Though different, the Looking/Seeing project engaged a hands-on combination of individual and group making with active self and collaborative observation, to provide students direct integration through which to articulately share their empowered perceptions and multi-level experiences with others.
VTS provides participatory discussion facilitated through carefully chosen images that are combined with non-judgmental paraphrasing and linking, as students are invited to discuss, listen, observe deeply, and build a shared viewing/learning experience that can be repeated. Over time, the stages of aesthetic development grows in active breadth and depth that is as individually empowering as it is inclusively interactive.
In my experiences with both, I continue to uncover rich parallels and cross-over possibilities with unending and expanding excitement. My experiences have evolved into revelatory explorations that have never rung more true for me, than in learning to design the developmental reality of joining the powerful critical thinking and articulation skills of VTS, within mobile app content creation.

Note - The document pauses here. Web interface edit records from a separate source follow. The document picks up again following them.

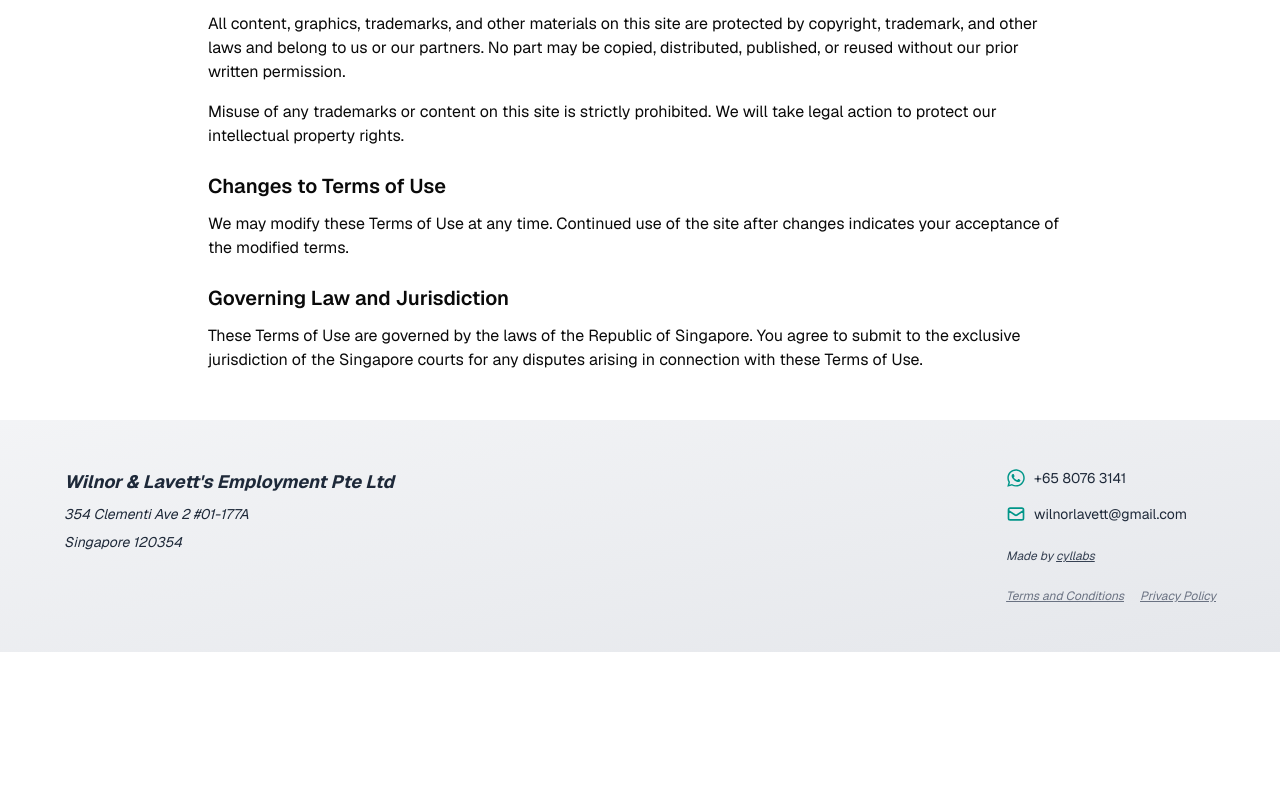
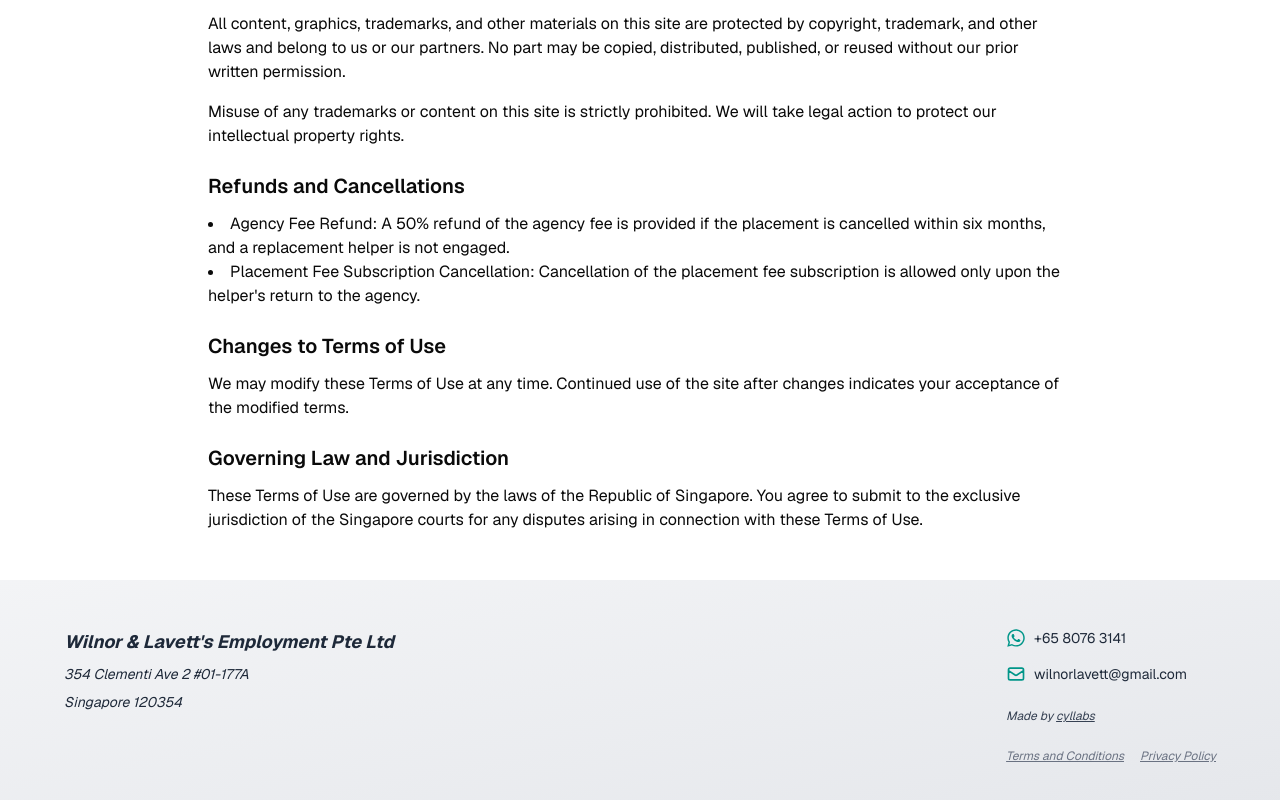
Before and after one commit to ascendraworks/wilnor, a Next.js app: page /terms in a window 1280 px wide. Shown: the part 1241-2041 px from the top of the page. Before the commit the page ends 1893 px from the top, so only its background shows below. Built offline with nearby package versions, Linux system fonts and the light colour scheme.

Commit message:
added refund and cancellation to terms and conditions

```diff
--- a/src/app/terms/page.tsx
+++ b/src/app/terms/page.tsx
@@ -36,7 +36,6 @@
         </p>
 
         <h3 className="text-xl font-semibold mt-6 mb-3">Disclaimer and Exclusion of Liability</h3>
-
         <ul className="list-disc list-inside mb-4">
           <li>This site, services, and content are provided on an "as is, as available" basis with no warranties, express or implied.</li>
           <li>We disclaim all warranties regarding merchantability, fitness for a particular purpose, accuracy, availability, and non-infringement.</li>
@@ -58,6 +57,12 @@
           Misuse of any trademarks or content on this site is strictly prohibited. We will take legal action to protect our intellectual property rights.
         </p>
 
+        <h3 className="text-xl font-semibold mt-6 mb-3">Refunds and Cancellations</h3>
+        <ul className="list-disc list-inside mb-4">
+          <li>Agency Fee Refund: A 50% refund of the agency fee is provided if the placement is cancelled within six months, and a replacement helper is not engaged.</li>
+          <li>Placement Fee Subscription Cancellation: Cancellation of the placement fee subscription is allowed only upon the helper's return to the agency.</li>
+        </ul>
+
         <h3 className="text-xl font-semibold mt-6 mb-3">Changes to Terms of Use</h3>
         <p className="mb-4">
           We may modify these Terms of Use at any time. Continued use of the site after changes indicates your acceptance of the modified terms.
```
Lines whose indentation alone changed are shown as unchanged.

From a vision I originated, and through talented on-campus collaborations that facilitated public launch to what has become the phase I prototype of my post-Bacc student design and development job, called the ARt project, is now entering phase two application refinement of the proof-of-concept. The goals of the ARt project are playing a dynamic role in opening up access to the facilitative conversations the visual arts in public places have to offer us all, in seemingly limitless possibilities, that are timeless and at once substantively empowering!